Gender Resources

There is a small, but growing, number of studies and reports that show a relationship between AMR and gender. This page lists the currently available resources that link gender and sex to AMR. We are looking to update this section regularly so please contact us (CE4AMR@leeds.ac.uk) with any resources you feel may be appropriate.

ReAct Report

“There is, to date, very little detailed examination of the gendered effects of antibiotic resistance, both medically and sociologically. Sex and gender is important to consider in enhancing the understanding of the ‘human face’ of antibiotic resistance and antibiotic use, and how it affects a variety of people in different ways throughout their daily lives.
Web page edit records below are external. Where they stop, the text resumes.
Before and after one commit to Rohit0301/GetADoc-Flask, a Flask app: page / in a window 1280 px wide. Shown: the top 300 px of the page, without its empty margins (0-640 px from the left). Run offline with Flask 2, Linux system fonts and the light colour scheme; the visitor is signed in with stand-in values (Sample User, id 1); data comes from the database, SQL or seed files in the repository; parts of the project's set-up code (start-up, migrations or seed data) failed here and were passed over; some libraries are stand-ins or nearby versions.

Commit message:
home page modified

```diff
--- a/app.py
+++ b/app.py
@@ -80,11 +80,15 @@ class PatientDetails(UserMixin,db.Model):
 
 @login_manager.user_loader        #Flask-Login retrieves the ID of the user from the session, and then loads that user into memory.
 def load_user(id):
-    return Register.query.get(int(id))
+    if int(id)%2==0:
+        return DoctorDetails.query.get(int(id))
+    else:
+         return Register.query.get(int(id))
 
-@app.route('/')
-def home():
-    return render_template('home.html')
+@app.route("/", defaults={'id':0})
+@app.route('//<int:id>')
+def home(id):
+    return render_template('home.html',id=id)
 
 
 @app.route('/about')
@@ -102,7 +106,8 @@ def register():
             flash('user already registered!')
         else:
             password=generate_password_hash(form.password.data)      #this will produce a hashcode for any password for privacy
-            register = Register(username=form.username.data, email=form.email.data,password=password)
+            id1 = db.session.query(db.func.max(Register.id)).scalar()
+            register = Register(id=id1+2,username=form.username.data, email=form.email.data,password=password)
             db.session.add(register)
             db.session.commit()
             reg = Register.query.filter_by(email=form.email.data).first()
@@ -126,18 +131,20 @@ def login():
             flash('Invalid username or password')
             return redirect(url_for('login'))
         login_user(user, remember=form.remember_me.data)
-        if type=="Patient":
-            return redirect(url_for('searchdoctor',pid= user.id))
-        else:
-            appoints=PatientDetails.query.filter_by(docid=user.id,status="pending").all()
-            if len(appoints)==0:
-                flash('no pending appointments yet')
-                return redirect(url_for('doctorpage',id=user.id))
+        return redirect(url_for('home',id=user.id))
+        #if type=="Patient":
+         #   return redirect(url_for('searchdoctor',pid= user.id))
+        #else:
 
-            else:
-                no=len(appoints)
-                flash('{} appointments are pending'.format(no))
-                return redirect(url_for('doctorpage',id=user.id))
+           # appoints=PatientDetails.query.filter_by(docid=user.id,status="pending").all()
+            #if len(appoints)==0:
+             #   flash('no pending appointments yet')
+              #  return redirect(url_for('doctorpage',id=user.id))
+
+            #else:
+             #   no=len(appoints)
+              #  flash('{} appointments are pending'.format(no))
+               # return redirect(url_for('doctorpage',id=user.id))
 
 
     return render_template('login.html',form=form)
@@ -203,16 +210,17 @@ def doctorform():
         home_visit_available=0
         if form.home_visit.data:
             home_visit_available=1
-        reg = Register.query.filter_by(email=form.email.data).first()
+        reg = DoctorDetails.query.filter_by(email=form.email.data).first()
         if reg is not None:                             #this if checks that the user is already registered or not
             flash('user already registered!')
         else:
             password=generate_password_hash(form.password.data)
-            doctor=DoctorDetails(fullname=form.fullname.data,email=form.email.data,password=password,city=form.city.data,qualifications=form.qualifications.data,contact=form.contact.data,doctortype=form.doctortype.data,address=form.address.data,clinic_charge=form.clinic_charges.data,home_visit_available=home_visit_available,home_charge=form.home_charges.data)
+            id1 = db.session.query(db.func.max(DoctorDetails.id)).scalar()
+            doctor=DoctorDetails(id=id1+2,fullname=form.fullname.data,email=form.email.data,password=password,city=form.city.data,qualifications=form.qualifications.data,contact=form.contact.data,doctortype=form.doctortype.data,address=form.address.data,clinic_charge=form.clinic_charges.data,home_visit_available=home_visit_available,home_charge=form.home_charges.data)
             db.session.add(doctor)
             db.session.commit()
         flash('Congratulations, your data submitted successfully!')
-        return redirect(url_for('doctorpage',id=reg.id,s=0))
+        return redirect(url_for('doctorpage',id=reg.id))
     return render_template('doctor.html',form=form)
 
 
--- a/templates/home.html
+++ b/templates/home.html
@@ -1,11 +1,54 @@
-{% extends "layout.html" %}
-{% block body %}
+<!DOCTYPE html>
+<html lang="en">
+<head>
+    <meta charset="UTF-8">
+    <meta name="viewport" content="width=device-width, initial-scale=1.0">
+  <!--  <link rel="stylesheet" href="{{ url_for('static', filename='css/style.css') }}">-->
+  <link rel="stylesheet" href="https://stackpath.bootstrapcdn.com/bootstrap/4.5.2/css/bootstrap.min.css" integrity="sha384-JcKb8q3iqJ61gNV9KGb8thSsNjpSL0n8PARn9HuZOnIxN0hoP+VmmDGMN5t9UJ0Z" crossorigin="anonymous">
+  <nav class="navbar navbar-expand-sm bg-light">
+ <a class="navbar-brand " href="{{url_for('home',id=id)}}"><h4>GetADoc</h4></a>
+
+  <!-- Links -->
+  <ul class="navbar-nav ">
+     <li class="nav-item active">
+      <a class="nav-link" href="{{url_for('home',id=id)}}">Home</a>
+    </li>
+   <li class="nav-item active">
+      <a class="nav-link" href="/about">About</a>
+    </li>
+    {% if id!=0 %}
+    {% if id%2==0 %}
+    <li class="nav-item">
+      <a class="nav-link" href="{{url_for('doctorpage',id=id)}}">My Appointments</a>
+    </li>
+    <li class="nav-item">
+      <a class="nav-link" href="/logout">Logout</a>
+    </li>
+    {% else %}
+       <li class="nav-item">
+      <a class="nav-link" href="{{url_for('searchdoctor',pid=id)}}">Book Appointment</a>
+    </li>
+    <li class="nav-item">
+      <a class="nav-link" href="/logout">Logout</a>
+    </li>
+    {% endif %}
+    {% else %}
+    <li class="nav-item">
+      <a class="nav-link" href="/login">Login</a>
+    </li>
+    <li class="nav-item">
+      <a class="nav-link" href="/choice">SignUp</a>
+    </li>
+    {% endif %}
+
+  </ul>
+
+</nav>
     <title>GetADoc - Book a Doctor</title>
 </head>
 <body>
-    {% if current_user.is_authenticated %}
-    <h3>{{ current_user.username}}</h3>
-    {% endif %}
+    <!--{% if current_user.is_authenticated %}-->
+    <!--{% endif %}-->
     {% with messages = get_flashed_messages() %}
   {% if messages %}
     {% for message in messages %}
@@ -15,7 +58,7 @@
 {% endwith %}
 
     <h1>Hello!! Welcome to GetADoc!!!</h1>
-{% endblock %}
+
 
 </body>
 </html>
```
ReAct now issues a report that explores the ways in which sex and gender interact with antibiotic resistance and makes the case for all actors engaged in addressing antibiotic resistance to undertake further work in this area.”

Below is the link to a recent ReAct report detailing the significance of gender on antibiotic resistance:

https://www.reactgroup.org/wp-content/uploads/2020/09/Scoping-the-Significance-of-Gender-for-Antibiotic-Resistance-IDS-ReAct-Report-October-2020.pdf

WHO Guidance 

In 2018, the WHO developed guidelines that stated a need for enhanced gender focus in tackling AMR at all levels.

“Effective coverage is key to tackling AMR and the need, use and quality (efficacy) of AMR
services and initiatives are influenced in dynamic and complex ways by gender and equity issues.”

https://apps.who.int/iris/bitstream/handle/10665/336977/WHO-WSI-AMR-2018.3-eng.pdf

 

From the literature

Studies looking at antibiotic prescription patters by gender/sex in primary care settings:

Self-medicating with antibiotics/antimicrobials:

 

Antibiotic presence in human patients: